• Task to complete
Give the records below again in full, exactly as written, but without any images.
Information given: Begin
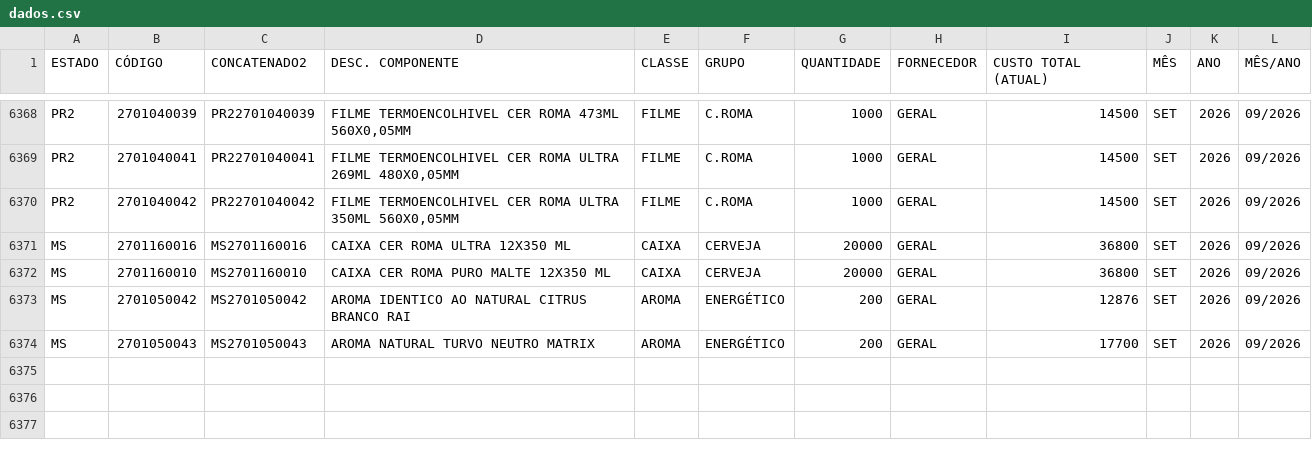
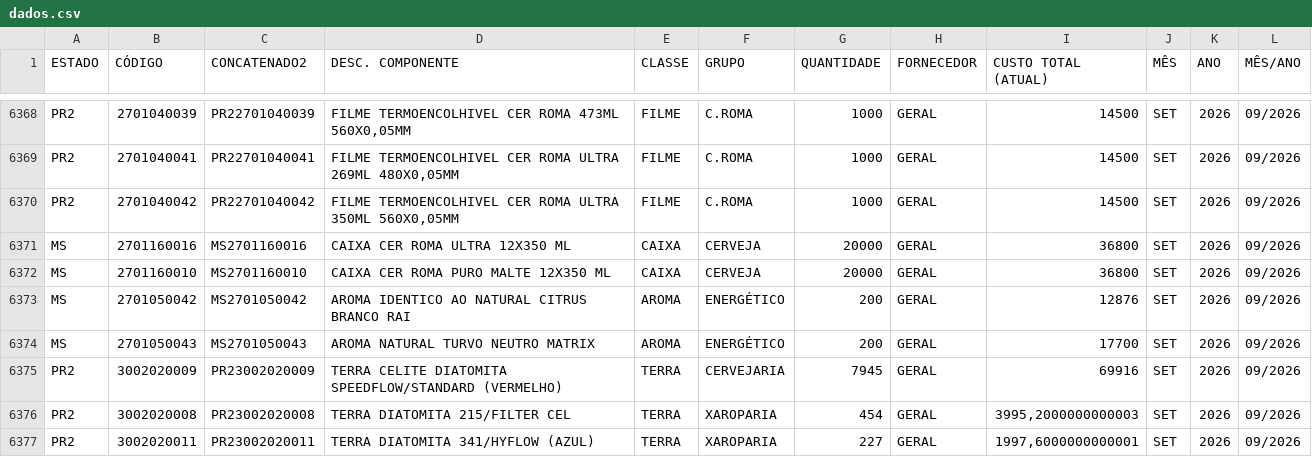
Before and after one commit to nelsonvitor/dashboard-rfk-pcp, a CSV file: dados.csv, drawn as a sheet; only a part is shown, gaps mark what is left out.

Commit message:
Atualização automática dos dados - 21/09/2026 08:02:41

```diff
--- a/dados.csv
+++ b/dados.csv
@@ -6374 +6374,4 @@ MS;2701050042;MS2701050042;AROMA IDENTICO AO NATURAL CITRUS BRANCO RAI;AROMA;ENE
 MS;2701050043;MS2701050043;AROMA NATURAL TURVO NEUTRO MATRIX;AROMA;ENERGÉTICO;200;GERAL;17700;SET;2026;09/2026;;
+PR2;3002020009;PR23002020009;TERRA CELITE DIATOMITA SPEEDFLOW/STANDARD (VERMELHO);TERRA;CERVEJARIA;7945;GERAL;69916;SET;2026;09/2026;;
+PR2;3002020008;PR23002020008;TERRA DIATOMITA 215/FILTER CEL;TERRA;XAROPARIA;454;GERAL;3995,2000000000003;SET;2026;09/2026;;
+PR2;3002020011;PR23002020011;TERRA DIATOMITA 341/HYFLOW (AZUL);TERRA;XAROPARIA;227;GERAL;1997,6000000000001;SET;2026;09/2026;;
```
Also changed, not shown: 8 other files.
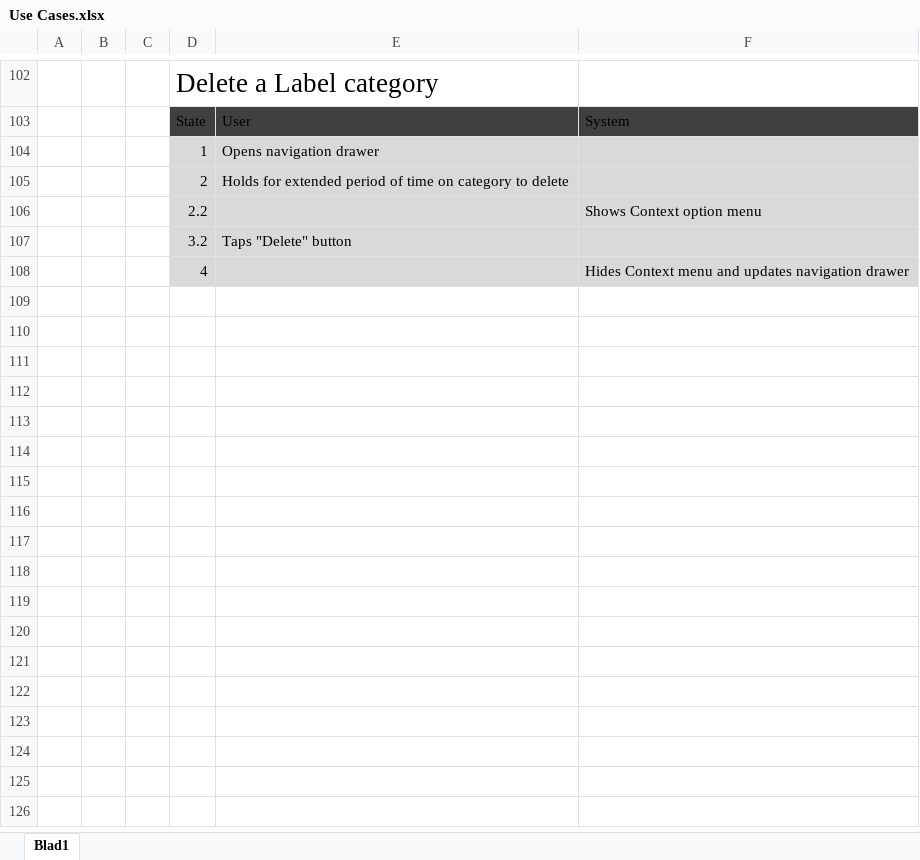
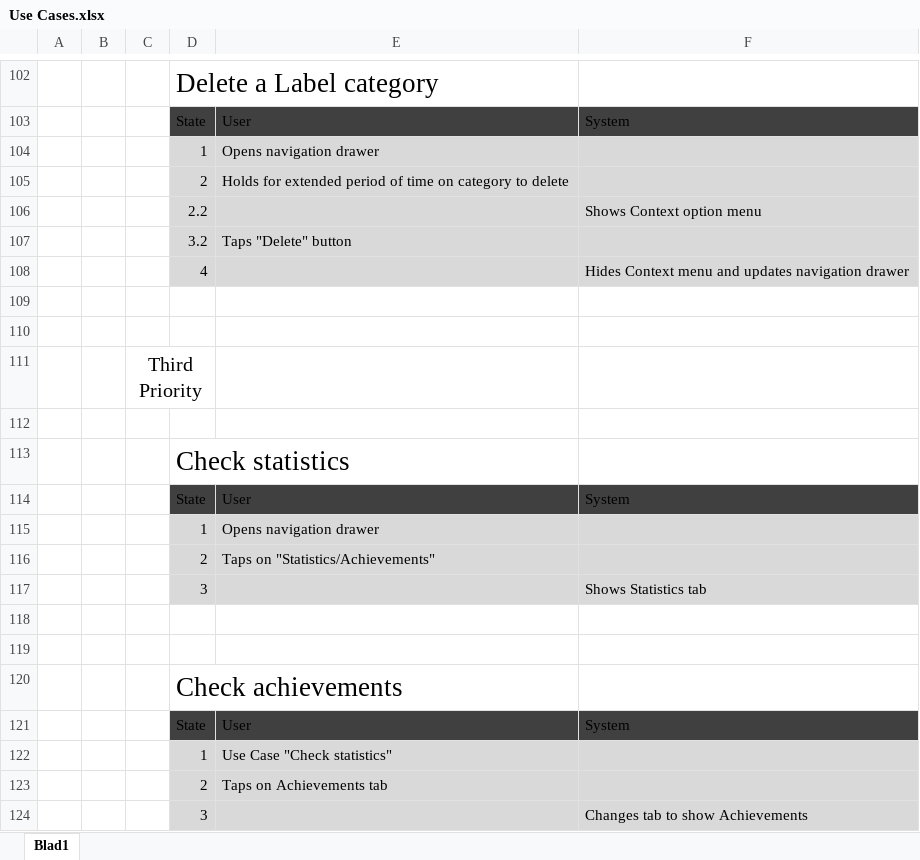
Before and after one commit to felixnorden/coffeebreak, an Excel workbook: Documentation/Use Cases.xlsx, sheet Blad1, drawn as a sheet; only a part is shown, gaps mark what is left out; values as stored, in another font and other column widths than the file's, no borders; table styles not drawn; the diff names each change by its address in the sheet, - before the commit and + after, or states it on an @@ line.

```diff
--- a/Documentation/Use Cases.xlsx (sheet Blad1)
+++ b/Documentation/Use Cases.xlsx (sheet Blad1)
+row 109: (empty)
+row 110: (empty)
+row 111:  |  | Third Priority
+row 112: (empty)
+row 113:  |  |  | Check statistics
+row 114:  |  |  | State | User | System
+row 115:  |  |  | 1 | Opens navigation drawer
+row 116:  |  |  | 2 | Taps on "Statistics/Achievements"
+row 117:  |  |  | 3 |  | Shows Statistics tab
+row 118: (empty)
+row 119: (empty)
+row 120:  |  |  | Check achievements
+row 121:  |  |  | State | User | System
+row 122:  |  |  | 1 | Use Case "Check statistics"
+row 123:  |  |  | 2 | Taps on Achievements tab
+row 124:  |  |  | 3 |  | Changes tab to show Achievements
```
Also changed, not shown: 1 other file.
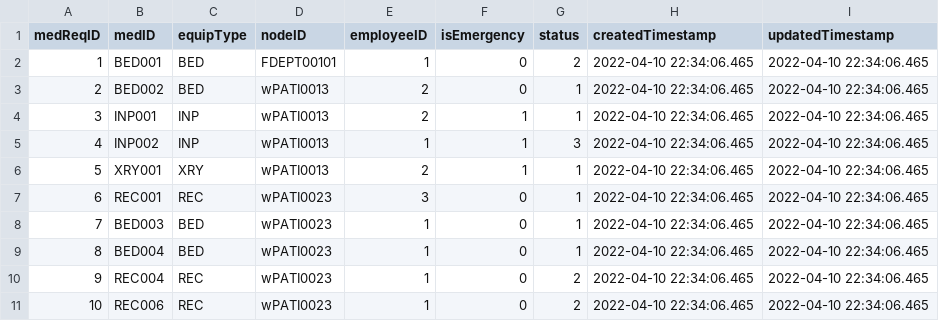
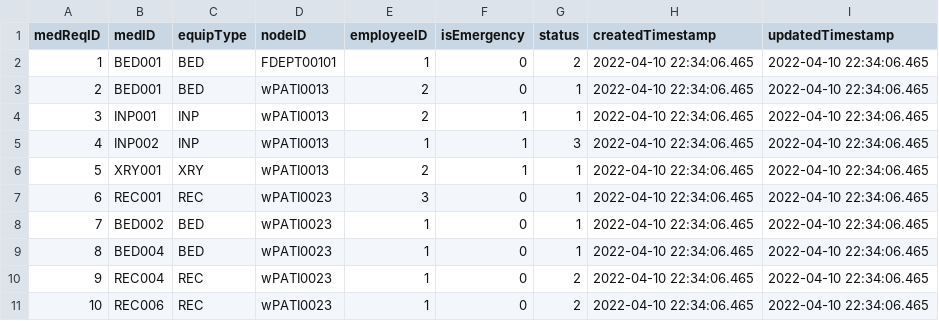
Before and after one commit to cscopetski/CS3733-D-Term-Team-W-Application, a CSV file: wApplication/MEDEQUIPREQUESTTEST.csv, drawn as a sheet.

```diff
--- a/wApplication/MEDEQUIPREQUESTTEST.csv
+++ b/wApplication/MEDEQUIPREQUESTTEST.csv
@@ -2,3 +2,3 @@ medReqID,medID,equipType,nodeID,employeeID,isEmergency,status,createdTimestamp,u
 1,BED001,BED,FDEPT00101,1,0,2,2022-04-10 22:34:06.465,2022-04-10 22:34:06.465
-2,BED002,BED,wPATI0013,2,0,1,2022-04-10 22:34:06.465,2022-04-10 22:34:06.465
+2,BED001,BED,wPATI0013,2,0,1,2022-04-10 22:34:06.465,2022-04-10 22:34:06.465
 3,INP001,INP,wPATI0013,2,1,1,2022-04-10 22:34:06.465,2022-04-10 22:34:06.465
@@ -7,3 +7,3 @@ medReqID,medID,equipType,nodeID,employeeID,isEmergency,status,createdTimestamp,u
 6,REC001,REC,wPATI0023,3,0,1,2022-04-10 22:34:06.465,2022-04-10 22:34:06.465
-7,BED003,BED,wPATI0023,1,0,1,2022-04-10 22:34:06.465,2022-04-10 22:34:06.465
+7,BED002,BED,wPATI0023,1,0,1,2022-04-10 22:34:06.465,2022-04-10 22:34:06.465
 8,BED004,BED,wPATI0023,1,0,1,2022-04-10 22:34:06.465,2022-04-10 22:34:06.465
```
Also changed, not shown: wApplication/Employees.csv, wApplication/LOCATIONTEST.csv, 6 other files.
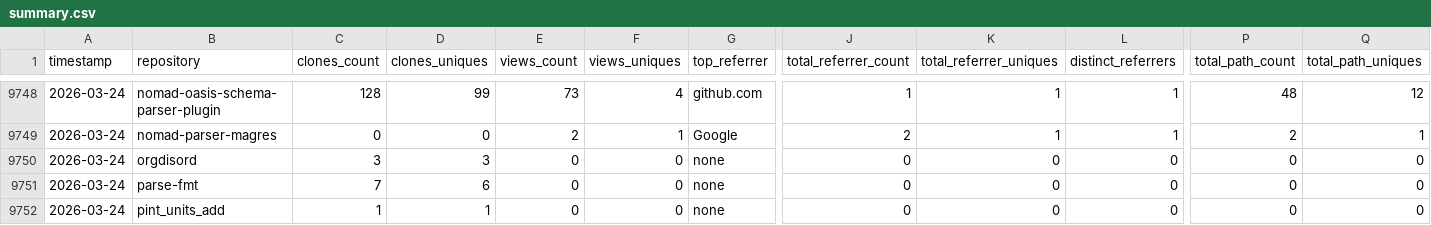
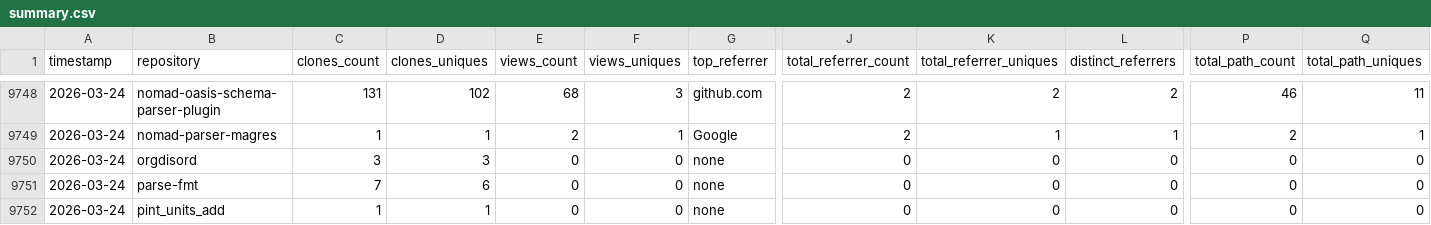
Before and after one commit to CCP-NC/metrics, a CSV file: traffic-stats/summary.csv, drawn as a sheet; only a part is shown, gaps mark what is left out; the diff covers the shown part only; the diff names each change by its address in the sheet, - before the commit and + after, or states it on an @@ line.

```diff
--- a/traffic-stats/summary.csv
+++ b/traffic-stats/summary.csv
-C9748 (clones_count): 128
+C9748 (clones_count): 131
-D9748 (clones_uniques): 99
+D9748 (clones_uniques): 102
-E9748 (views_count): 73
+E9748 (views_count): 68
-F9748 (views_uniques): 4
+F9748 (views_uniques): 3
-J9748 (total_referrer_count): 1
+J9748 (total_referrer_count): 2
-K9748 (total_referrer_uniques): 1
+K9748 (total_referrer_uniques): 2
-L9748 (distinct_referrers): 1
+L9748 (distinct_referrers): 2
-P9748 (total_path_count): 48
+P9748 (total_path_count): 46
-Q9748 (total_path_uniques): 12
+Q9748 (total_path_uniques): 11
-C9749 (clones_count): 0
+C9749 (clones_count): 1
-D9749 (clones_uniques): 0
+D9749 (clones_uniques): 1
```
Also changed, not shown: 1 added row, 1 removed row and 55 edited cells elsewhere in this file, 55 other files.
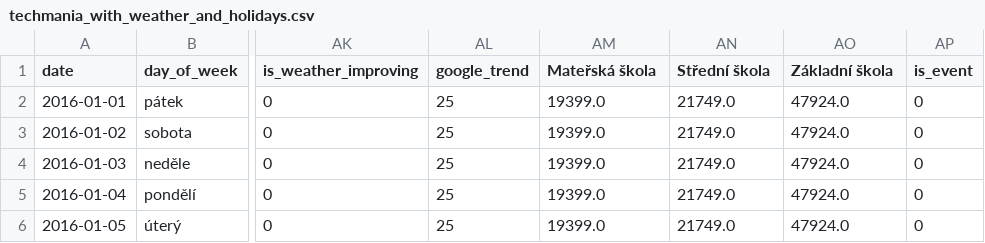
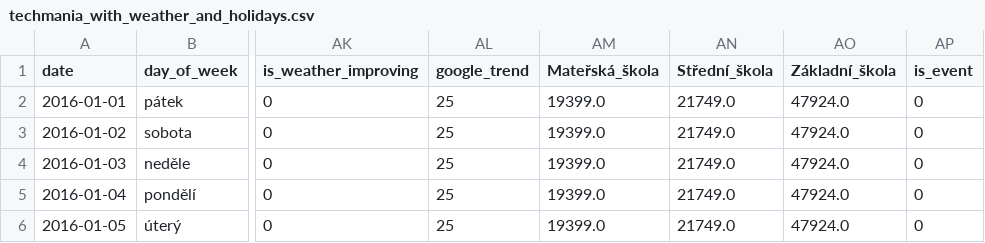
Before and after one commit to Tom-y-py/Techmania-Prediction, a CSV file: data/processed/techmania_with_weather_and_holidays.csv, drawn as a sheet; only a part is shown, gaps mark what is left out; the diff names each change by its address in the sheet, - before the commit and + after, or states it on an @@ line.

Commit message:
Data

```diff
--- a/data/processed/techmania_with_weather_and_holidays.csv
+++ b/data/processed/techmania_with_weather_and_holidays.csv
-AM1: Mateřská škola
+AM1: Mateřská_škola
-AN1: Střední škola
+AN1: Střední_škola
-AO1: Základní škola
+AO1: Základní_škola
```
Also changed, not shown: data/raw/techmania_2026_template.csv, 1 other file.
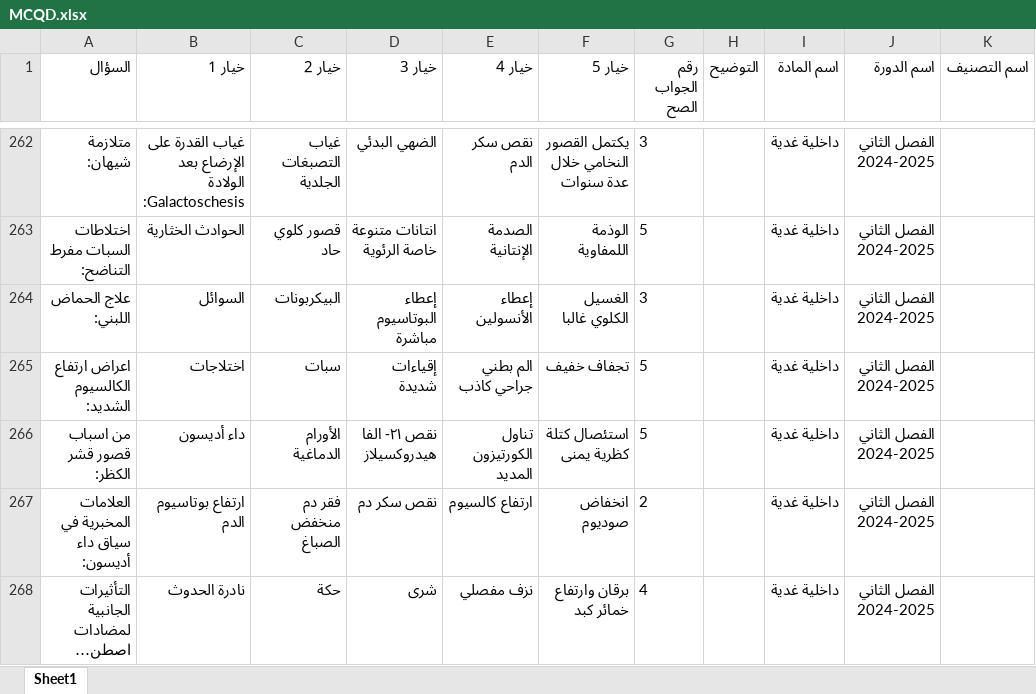
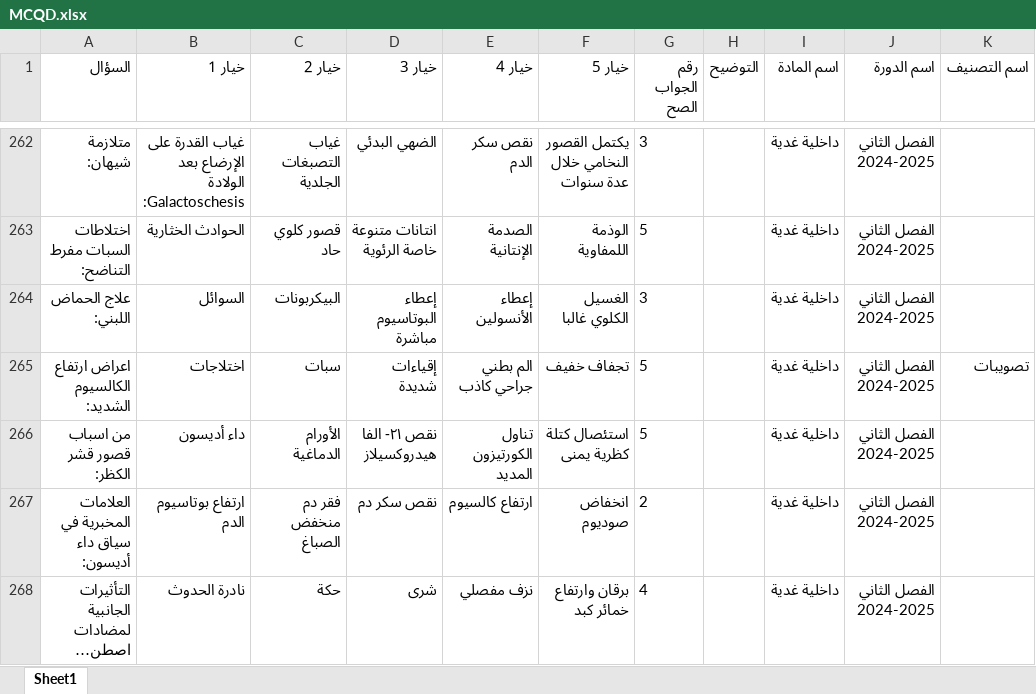
Before and after one commit to webdr-creator/Excel, an Excel workbook: MCQD.xlsx, sheet Sheet1, drawn as a sheet; only a part is shown, gaps mark what is left out; long unchanged cells end in …; values as stored, in another font and other column widths than the file's, no borders; the diff names each change by its address in the sheet, - before the commit and + after, or states it on an @@ line.

Commit message:
WAY Corrector - تحديث الملف: 9/28/2025, 10:58:13 PM

```diff
--- a/MCQD.xlsx (sheet Sheet1)
+++ b/MCQD.xlsx (sheet Sheet1)
-K265 (اسم التصنيف): (empty)
+K265 (اسم التصنيف): تصويبات
```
Information given: End
• Finished exercise
Before and after one commit to nelsonvitor/dashboard-rfk-pcp, a CSV file: dados.csv, drawn as a sheet; only a part is shown, gaps mark what is left out.

Commit message:
Atualização automática dos dados - 21/09/2026 08:02:41

```diff
--- a/dados.csv
+++ b/dados.csv
@@ -6374 +6374,4 @@ MS;2701050042;MS2701050042;AROMA IDENTICO AO NATURAL CITRUS BRANCO RAI;AROMA;ENE
 MS;2701050043;MS2701050043;AROMA NATURAL TURVO NEUTRO MATRIX;AROMA;ENERGÉTICO;200;GERAL;17700;SET;2026;09/2026;;
+PR2;3002020009;PR23002020009;TERRA CELITE DIATOMITA SPEEDFLOW/STANDARD (VERMELHO);TERRA;CERVEJARIA;7945;GERAL;69916;SET;2026;09/2026;;
+PR2;3002020008;PR23002020008;TERRA DIATOMITA 215/FILTER CEL;TERRA;XAROPARIA;454;GERAL;3995,2000000000003;SET;2026;09/2026;;
+PR2;3002020011;PR23002020011;TERRA DIATOMITA 341/HYFLOW (AZUL);TERRA;XAROPARIA;227;GERAL;1997,6000000000001;SET;2026;09/2026;;
```
Also changed, not shown: 8 other files.
Before and after one commit to felixnorden/coffeebreak, an Excel workbook: Documentation/Use Cases.xlsx, sheet Blad1, drawn as a sheet; only a part is shown, gaps mark what is left out; values as stored, in another font and other column widths than the file's, no borders; table styles not drawn; the diff names each change by its address in the sheet, - before the commit and + after, or states it on an @@ line.

```diff
--- a/Documentation/Use Cases.xlsx (sheet Blad1)
+++ b/Documentation/Use Cases.xlsx (sheet Blad1)
+row 109: (empty)
+row 110: (empty)
+row 111:  |  | Third Priority
+row 112: (empty)
+row 113:  |  |  | Check statistics
+row 114:  |  |  | State | User | System
+row 115:  |  |  | 1 | Opens navigation drawer
+row 116:  |  |  | 2 | Taps on "Statistics/Achievements"
+row 117:  |  |  | 3 |  | Shows Statistics tab
+row 118: (empty)
+row 119: (empty)
+row 120:  |  |  | Check achievements
+row 121:  |  |  | State | User | System
+row 122:  |  |  | 1 | Use Case "Check statistics"
+row 123:  |  |  | 2 | Taps on Achievements tab
+row 124:  |  |  | 3 |  | Changes tab to show Achievements
```
Also changed, not shown: 1 other file.
Before and after one commit to cscopetski/CS3733-D-Term-Team-W-Application, a CSV file: wApplication/MEDEQUIPREQUESTTEST.csv, drawn as a sheet.

```diff
--- a/wApplication/MEDEQUIPREQUESTTEST.csv
+++ b/wApplication/MEDEQUIPREQUESTTEST.csv
@@ -2,3 +2,3 @@ medReqID,medID,equipType,nodeID,employeeID,isEmergency,status,createdTimestamp,u
 1,BED001,BED,FDEPT00101,1,0,2,2022-04-10 22:34:06.465,2022-04-10 22:34:06.465
-2,BED002,BED,wPATI0013,2,0,1,2022-04-10 22:34:06.465,2022-04-10 22:34:06.465
+2,BED001,BED,wPATI0013,2,0,1,2022-04-10 22:34:06.465,2022-04-10 22:34:06.465
 3,INP001,INP,wPATI0013,2,1,1,2022-04-10 22:34:06.465,2022-04-10 22:34:06.465
@@ -7,3 +7,3 @@ medReqID,medID,equipType,nodeID,employeeID,isEmergency,status,createdTimestamp,u
 6,REC001,REC,wPATI0023,3,0,1,2022-04-10 22:34:06.465,2022-04-10 22:34:06.465
-7,BED003,BED,wPATI0023,1,0,1,2022-04-10 22:34:06.465,2022-04-10 22:34:06.465
+7,BED002,BED,wPATI0023,1,0,1,2022-04-10 22:34:06.465,2022-04-10 22:34:06.465
 8,BED004,BED,wPATI0023,1,0,1,2022-04-10 22:34:06.465,2022-04-10 22:34:06.465
```
Also changed, not shown: wApplication/Employees.csv, wApplication/LOCATIONTEST.csv, 6 other files.
Before and after one commit to CCP-NC/metrics, a CSV file: traffic-stats/summary.csv, drawn as a sheet; only a part is shown, gaps mark what is left out; the diff covers the shown part only; the diff names each change by its address in the sheet, - before the commit and + after, or states it on an @@ line.

```diff
--- a/traffic-stats/summary.csv
+++ b/traffic-stats/summary.csv
-C9748 (clones_count): 128
+C9748 (clones_count): 131
-D9748 (clones_uniques): 99
+D9748 (clones_uniques): 102
-E9748 (views_count): 73
+E9748 (views_count): 68
-F9748 (views_uniques): 4
+F9748 (views_uniques): 3
-J9748 (total_referrer_count): 1
+J9748 (total_referrer_count): 2
-K9748 (total_referrer_uniques): 1
+K9748 (total_referrer_uniques): 2
-L9748 (distinct_referrers): 1
+L9748 (distinct_referrers): 2
-P9748 (total_path_count): 48
+P9748 (total_path_count): 46
-Q9748 (total_path_uniques): 12
+Q9748 (total_path_uniques): 11
-C9749 (clones_count): 0
+C9749 (clones_count): 1
-D9749 (clones_uniques): 0
+D9749 (clones_uniques): 1
```
Also changed, not shown: 1 added row, 1 removed row and 55 edited cells elsewhere in this file, 55 other files.
Before and after one commit to Tom-y-py/Techmania-Prediction, a CSV file: data/processed/techmania_with_weather_and_holidays.csv, drawn as a sheet; only a part is shown, gaps mark what is left out; the diff names each change by its address in the sheet, - before the commit and + after, or states it on an @@ line.

Commit message:
Data

```diff
--- a/data/processed/techmania_with_weather_and_holidays.csv
+++ b/data/processed/techmania_with_weather_and_holidays.csv
-AM1: Mateřská škola
+AM1: Mateřská_škola
-AN1: Střední škola
+AN1: Střední_škola
-AO1: Základní škola
+AO1: Základní_škola
```
Also changed, not shown: data/raw/techmania_2026_template.csv, 1 other file.
Before and after one commit to webdr-creator/Excel, an Excel workbook: MCQD.xlsx, sheet Sheet1, drawn as a sheet; only a part is shown, gaps mark what is left out; long unchanged cells end in …; values as stored, in another font and other column widths than the file's, no borders; the diff names each change by its address in the sheet, - before the commit and + after, or states it on an @@ line.

Commit message:
WAY Corrector - تحديث الملف: 9/28/2025, 10:58:13 PM

```diff
--- a/MCQD.xlsx (sheet Sheet1)
+++ b/MCQD.xlsx (sheet Sheet1)
-K265 (اسم التصنيف): (empty)
+K265 (اسم التصنيف): تصويبات
```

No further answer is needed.